-------- RECORD EXTRACTS

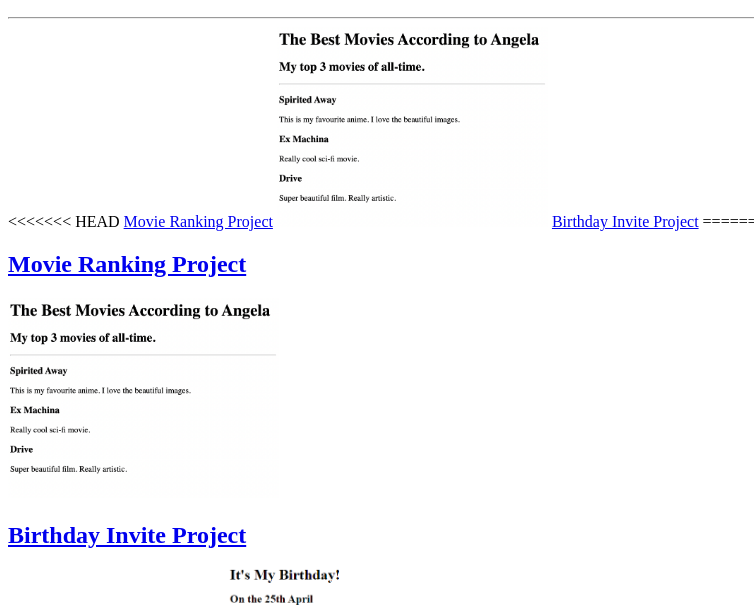
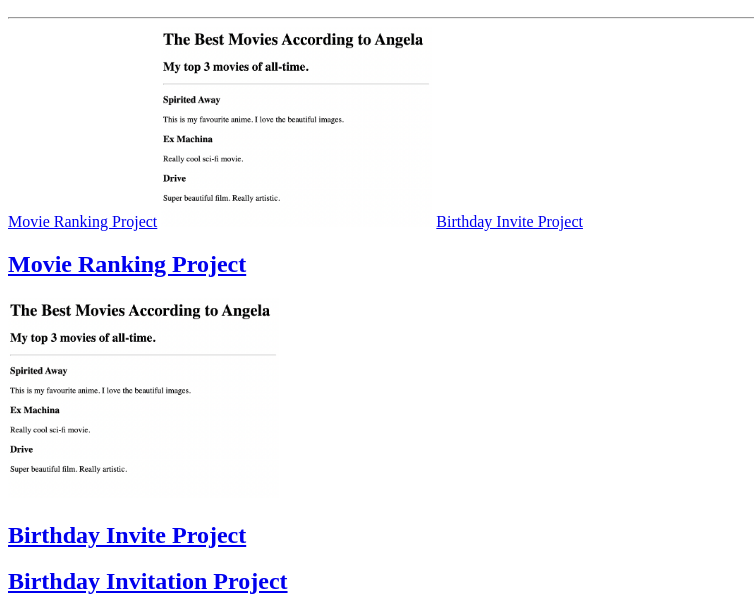
Before and after one commit to Alexander9944/html-portfolio, a plain HTML site: page index.html in a window 1280 px wide. Shown: the part 110-722 px from the top of the page, without its empty margins (0-754 px from the left). Drawn offline with Linux system fonts and the light colour scheme.

Commit message:
first commit

```diff
--- a/index.html
+++ b/index.html
@@ -10,15 +10,18 @@
         <h1>Alexander's Portfolio</h1>
         <h2>I'm a Web Developer</h2>
         <hr />
-<<<<<<< HEAD
+
         <a href="public/index.html">Movie Ranking Project</a>
         <img src="assets/images/movie-ranking.png"  height="200" alt="List of Favourite movies of different categories"/>
         <a href="public/birthday code.html">Birthday Invite Project</a>
-=======
+
         <h2><a href="public/index.html">Movie Ranking Project</a></h2>
         <img src="assets/images/movie-ranking.png"  height="200" alt="List of Favourite movies of different categories"/>
+
        <h2> <a href="public/birthday code.html">Birthday Invite Project</a></h2>
->>>>>>> 9e6d2d0 (first commit)
+
+       <h2> <a href="public/birthday code.html">Birthday Invitation Project</a></h2>
+
         <img src="assets/images/birthday.png" height="200 pixel" alt="Voilet coloured birthday cake with candles on it with baloon backgrounds" />
         <hr />
 <a href="public/about.html">About me</a>
```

----------------

## WHAT TO DO
Your answer must be every line from the entries that contains the string "public", copied as it stands.

## ANSWER SECTION
         <a href="public/index.html">Movie Ranking Project</a>
         <a href="public/birthday code.html">Birthday Invite Project</a>
         <h2><a href="public/index.html">Movie Ranking Project</a></h2>
        <h2> <a href="public/birthday code.html">Birthday Invite Project</a></h2>
+       <h2> <a href="public/birthday code.html">Birthday Invitation Project</a></h2>
 <a href="public/about.html">About me</a>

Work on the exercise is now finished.